======== Input data

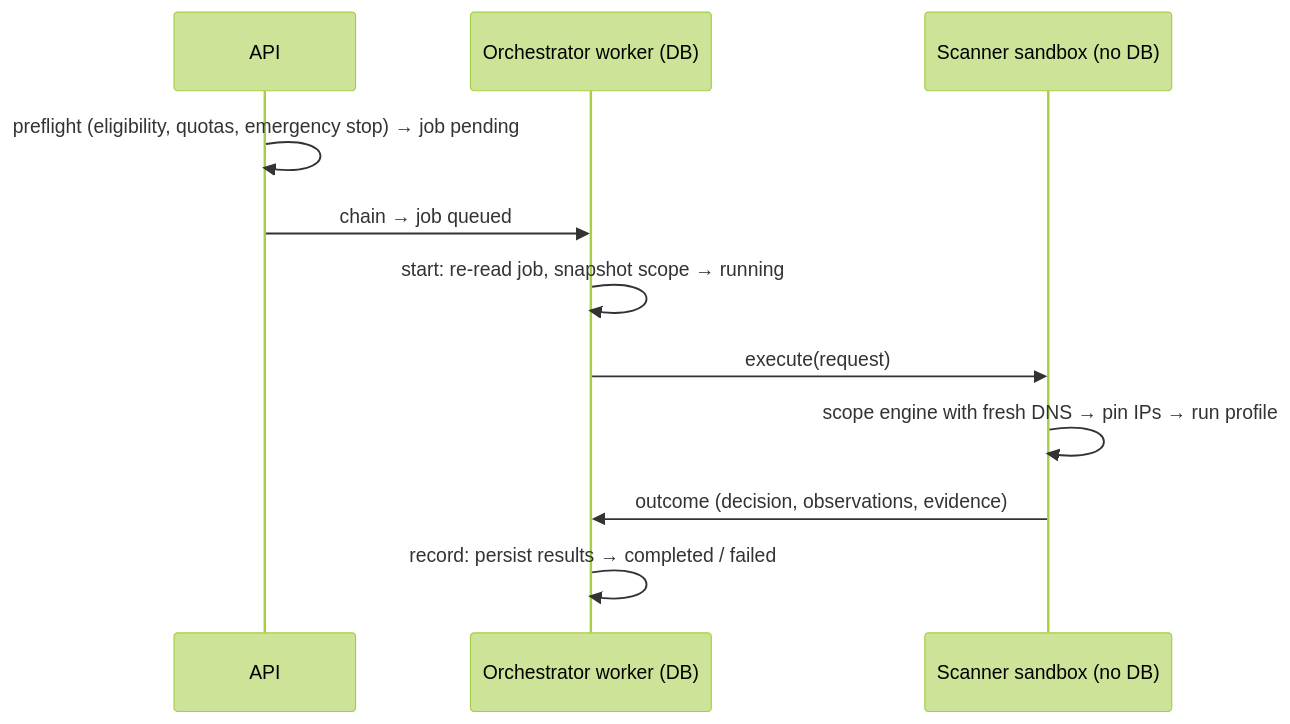
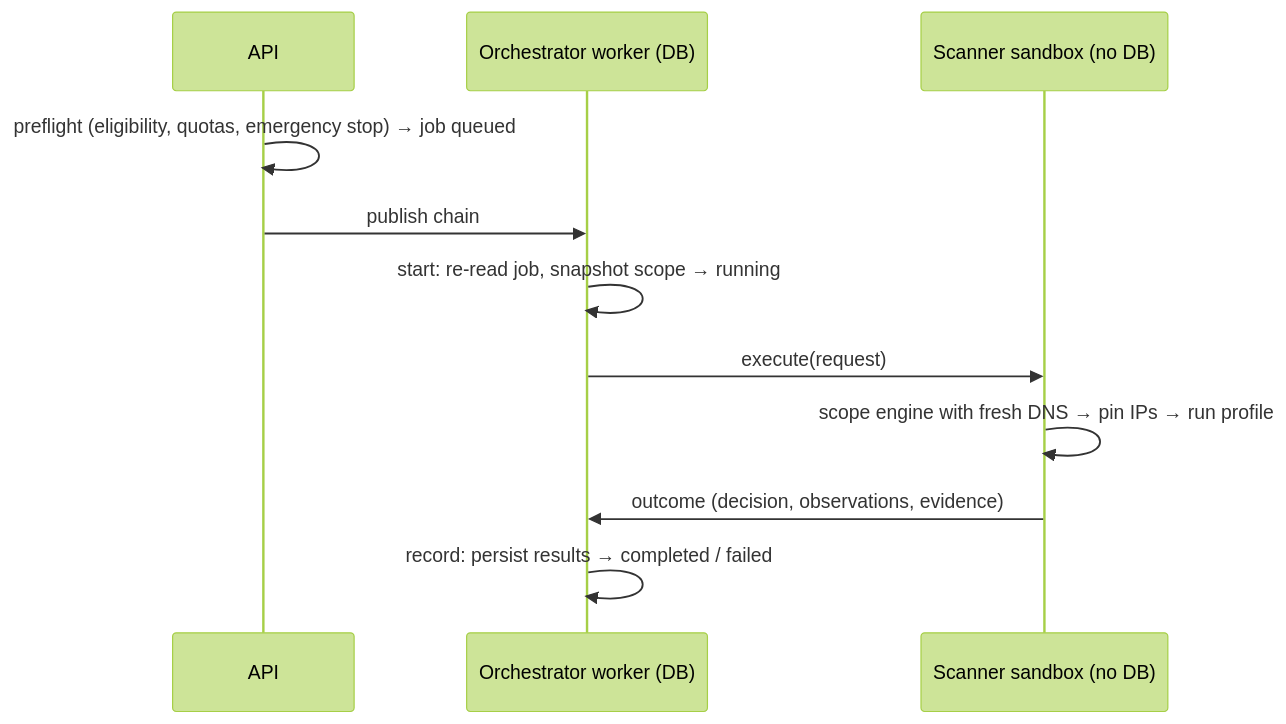
The second of 2 diagrams in docs/ARCHITECTURE.md (Fabianooliveirasilva/SENTINELX), drawn with Mermaid (forest theme) before and after one commit. The commit also changed other lines of this file and 51 other files, not shown here.

````diff
--- a/docs/ARCHITECTURE.md
+++ b/docs/ARCHITECTURE.md
@@ -148,13 +148,13 @@
 ```mermaid
 sequenceDiagram
     participant API
     participant O as Orchestrator worker (DB)
     participant S as Scanner sandbox (no DB)
-    API->>API: preflight (eligibility, quotas, emergency stop) → job pending
-    API->>O: chain → job queued
+    API->>API: preflight (eligibility, quotas, emergency stop) → job queued
+    API->>O: publish chain
     O->>O: start: re-read job, snapshot scope → running
     O->>S: execute(request)
     S->>S: scope engine with fresh DNS → pin IPs → run profile
     S->>O: outcome (decision, observations, evidence)
     O->>O: record: persist results → completed / failed
 ```
````
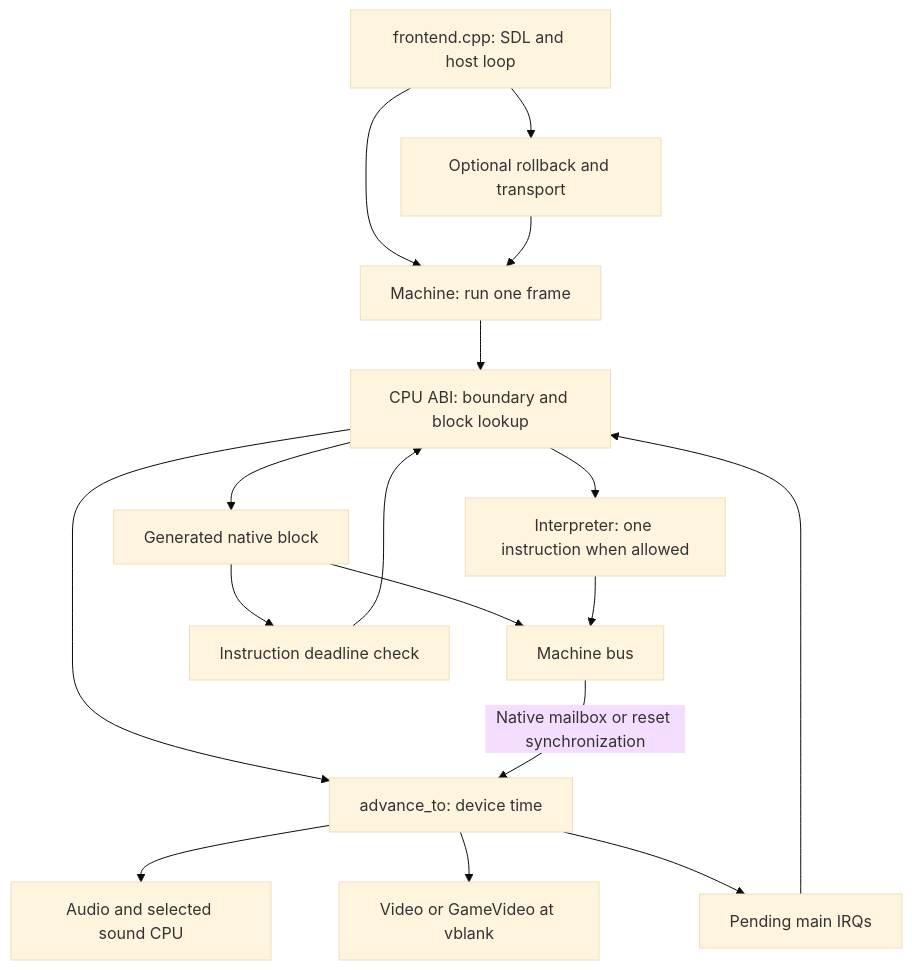
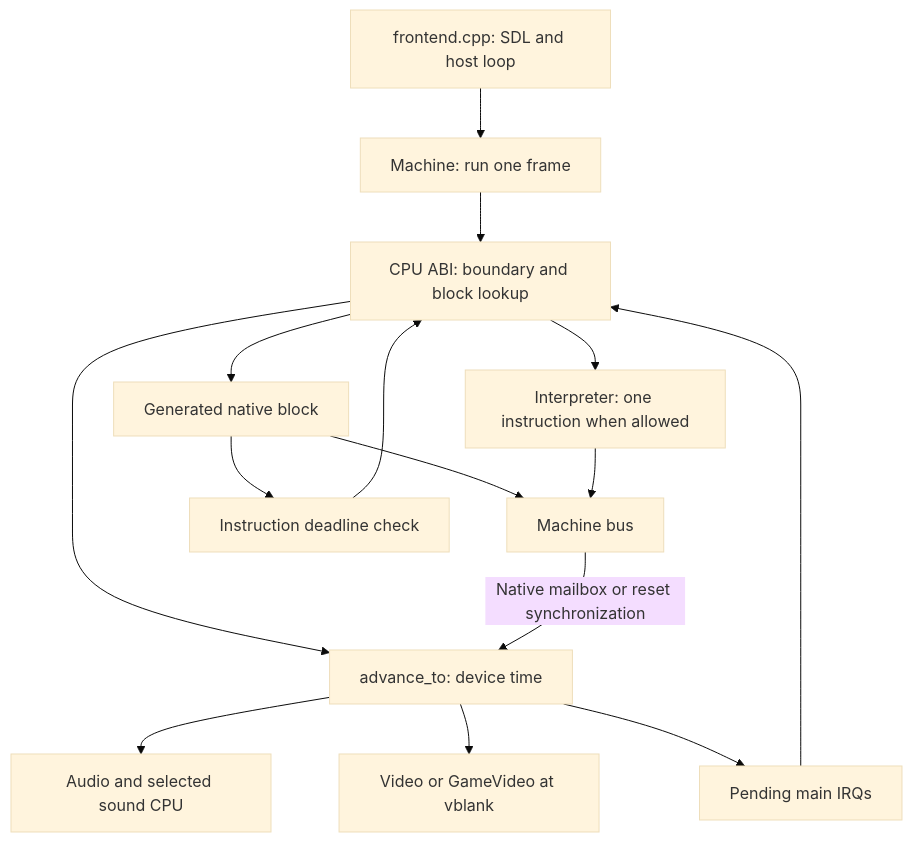
The diagram in docs/site/developer/runtime/index.md (ansxor/f3-recomp), drawn with Mermaid (base theme) before and after one commit. The commit also changed other lines of this file and 319 other files, not shown here.

````diff
--- a/docs/site/developer/runtime/index.md
+++ b/docs/site/developer/runtime/index.md
@@ -32,19 +31,17 @@
 ```mermaid
 flowchart TD
   FE["frontend.cpp: SDL and host loop"] --> M["Machine: run one frame"]
   M --> D["CPU ABI: boundary and block lookup"]
   D --> N["Generated native block"]
   D --> I["Interpreter: one instruction when allowed"]
   N --> BUS["Machine bus"]
   I --> BUS
   N --> DEAD["Instruction deadline check"]
   DEAD --> D
   D --> TIME["advance_to: device time"]
   BUS -- "Native mailbox or reset synchronization" --> TIME
   TIME --> A["Audio and selected sound CPU"]
   TIME --> V["Video or GameVideo at vblank"]
   TIME --> IRQ["Pending main IRQs"]
   IRQ --> D
-  FE --> NP["Optional rollback and transport"]
-  NP --> M
 ```
````
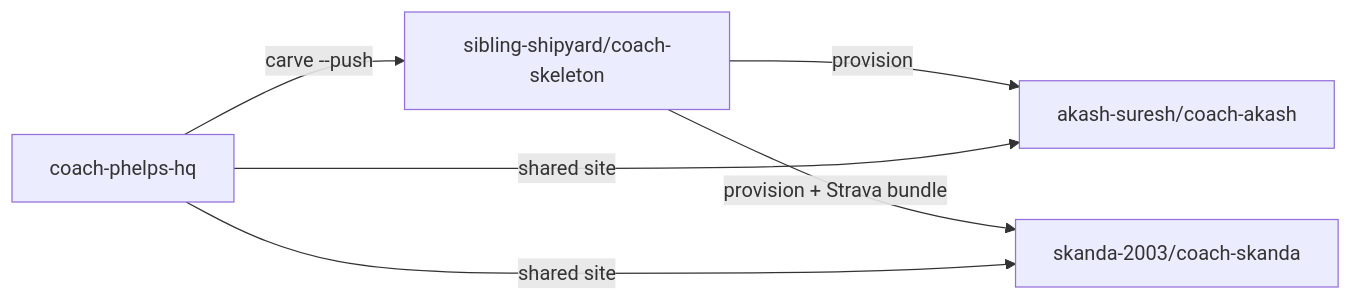
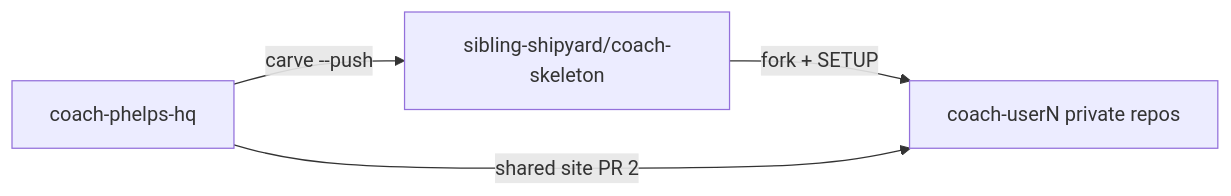
Before and after one commit to sibling-shipyard/coach-hq: the first of 4 diagrams in docs/m1-plan.md, drawn with Mermaid. The commit also changed other lines of this file and 3 other files, not shown here.

````diff
--- a/docs/m1-plan.md
+++ b/docs/m1-plan.md
@@ -26,12 +28,9 @@
 ```mermaid
 flowchart LR
   hq["coach-phelps-hq"]
   skel["sibling-shipyard/coach-skeleton"]
-  akash["akash-suresh/coach-akash"]
-  skanda["skanda-2003/coach-skanda"]
+  u3["coach-userN private repos"]
   hq -->|carve --push| skel
-  skel -->|provision| akash
-  skel -->|provision + Strava bundle| skanda
-  hq -->|shared site| akash
-  hq -->|shared site| skanda
+  skel -->|fork + SETUP| u3
+  hq -->|shared site PR 2| u3
 ```
````
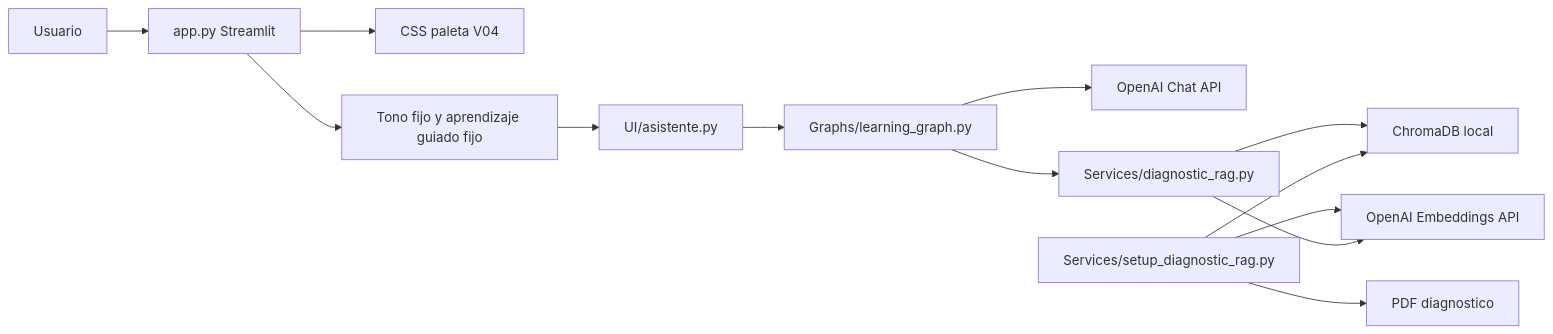
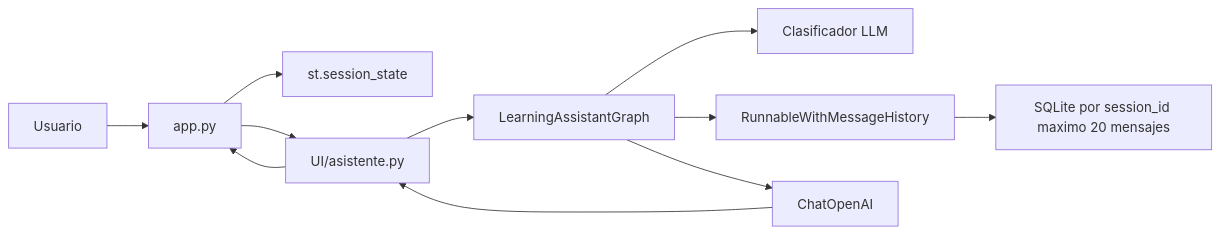
Before and after one commit to jose6668/IA-Lanchaing: the first of 2 diagrams in Documentacion/ARQUITECTURA_PROYECTO.md, drawn with Mermaid. The commit also changed other lines of this file and 11 other files, not shown here.

Commit message:
feat(HU-06): add persistent session memory with cleanup

````diff
--- a/Documentacion/ARQUITECTURA_PROYECTO.md
+++ b/Documentacion/ARQUITECTURA_PROYECTO.md
@@ -110,15 +60,13 @@
 ```mermaid
 flowchart LR
-    U[Usuario] --> APP[app.py Streamlit]
-    APP --> THEME[CSS paleta V04]
-    APP --> PED[Tono fijo y aprendizaje guiado fijo]
-    PED --> UI[UI/asistente.py]
-    UI --> GRAPH[Graphs/learning_graph.py]
-    GRAPH --> OAI[OpenAI Chat API]
-    GRAPH --> RAG[Services/diagnostic_rag.py]
-    RAG --> CH[ChromaDB local]
-    SETUP[Services/setup_diagnostic_rag.py] --> PDF[PDF diagnostico]
-    SETUP --> EMB[OpenAI Embeddings API]
-    SETUP --> CH
-    RAG --> EMB
+    USER[Usuario] --> APP[app.py]
+    APP --> STATE[st.session_state]
+    APP --> UI[UI/asistente.py]
+    UI --> GRAPH[LearningAssistantGraph]
+    GRAPH --> CLASSIFIER[Clasificador LLM]
+    GRAPH --> MEMORY[RunnableWithMessageHistory]
+    MEMORY --> STORE[SQLite por session_id maximo 20 mensajes]
+    GRAPH --> OPENAI[ChatOpenAI]
+    OPENAI --> UI
+    UI --> APP
 ```
````
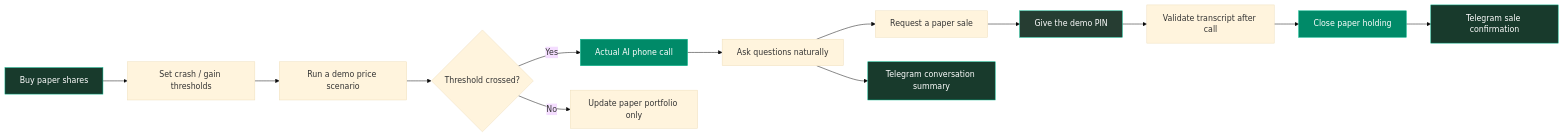
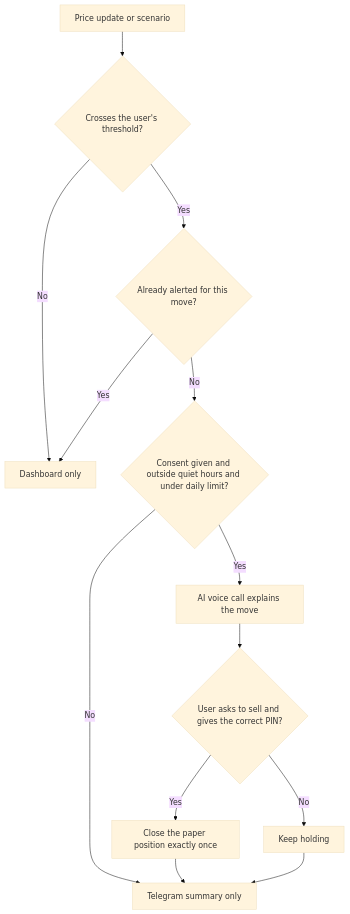
One commit to TanishAggarwall/stock-calling-promptwars changed the diagram in README.md. Above: the diagram before and after it, drawn with Mermaid (base theme). The commit also changed other lines of this file, not shown here.

````diff
--- a/README.md
+++ b/README.md
@@ -88,22 +37,15 @@
 ```mermaid
-flowchart LR
-    A[Buy paper shares] --> B[Set crash / gain thresholds]
-    B --> C[Run a demo price scenario]
-    C --> D{Threshold crossed?}
-    D -- Yes --> E[Actual AI phone call]
-    E --> F[Ask questions naturally]
-    F --> G[Request a paper sale]
-    G --> H[Give the demo PIN]
-    H --> I[Validate transcript after call]
-    I --> J[Close paper holding]
-    F --> K[Telegram conversation summary]
-    J --> L[Telegram sale confirmation]
-    D -- No --> M[Update paper portfolio only]
-
-    style A fill:#183a2c,color:#fff,stroke:#00b58b
-    style E fill:#008a68,color:#fff,stroke:#00b58b
-    style H fill:#263d32,color:#fff,stroke:#00b58b
-    style J fill:#008a68,color:#fff,stroke:#00b58b
-    style K fill:#183a2c,color:#fff,stroke:#00b58b
-    style L fill:#183a2c,color:#fff,stroke:#00b58b
+flowchart TD
+    A[Price update or scenario] --> B{Crosses the user's threshold?}
+    B -- No --> Z[Dashboard only]
+    B -- Yes --> C{Already alerted for this move?}
+    C -- Yes --> Z
+    C -- No --> D{Consent given and outside quiet hours and under daily limit?}
+    D -- No --> T[Telegram summary only]
+    D -- Yes --> E[AI voice call explains the move]
+    E --> F{User asks to sell and gives the correct PIN?}
+    F -- Yes --> G[Close the paper position exactly once]
+    F -- No --> H[Keep holding]
+    G --> T
+    H --> T
 ```
````
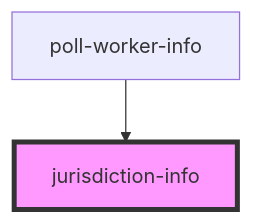
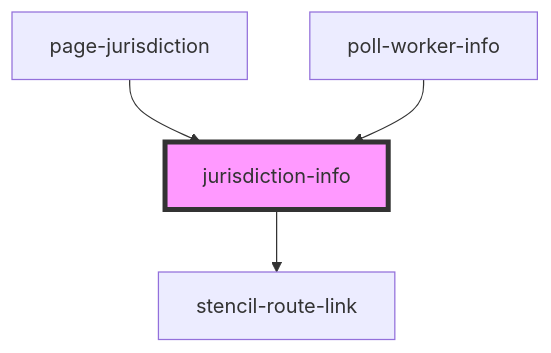
One commit to pizza-to-the-polls/power-the-polls changed the diagram in site/src/components/jurisdiction-info/readme.md. Above: the diagram before and after it, drawn with Mermaid. The commit also changed other lines of this file and 8 other files, not shown here.

````diff
--- a/site/src/components/jurisdiction-info/readme.md
+++ b/site/src/components/jurisdiction-info/readme.md
@@ -22,5 +27,7 @@
 ```mermaid
 graph TD;
+  jurisdiction-info --> stencil-route-link
+  page-jurisdiction --> jurisdiction-info
   poll-worker-info --> jurisdiction-info
   style jurisdiction-info fill:#f9f,stroke:#333,stroke-width:4px
 ```
````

================

The answer must be the number of lines in the records where the string "skel" is found, stated alone.

Response below >> 5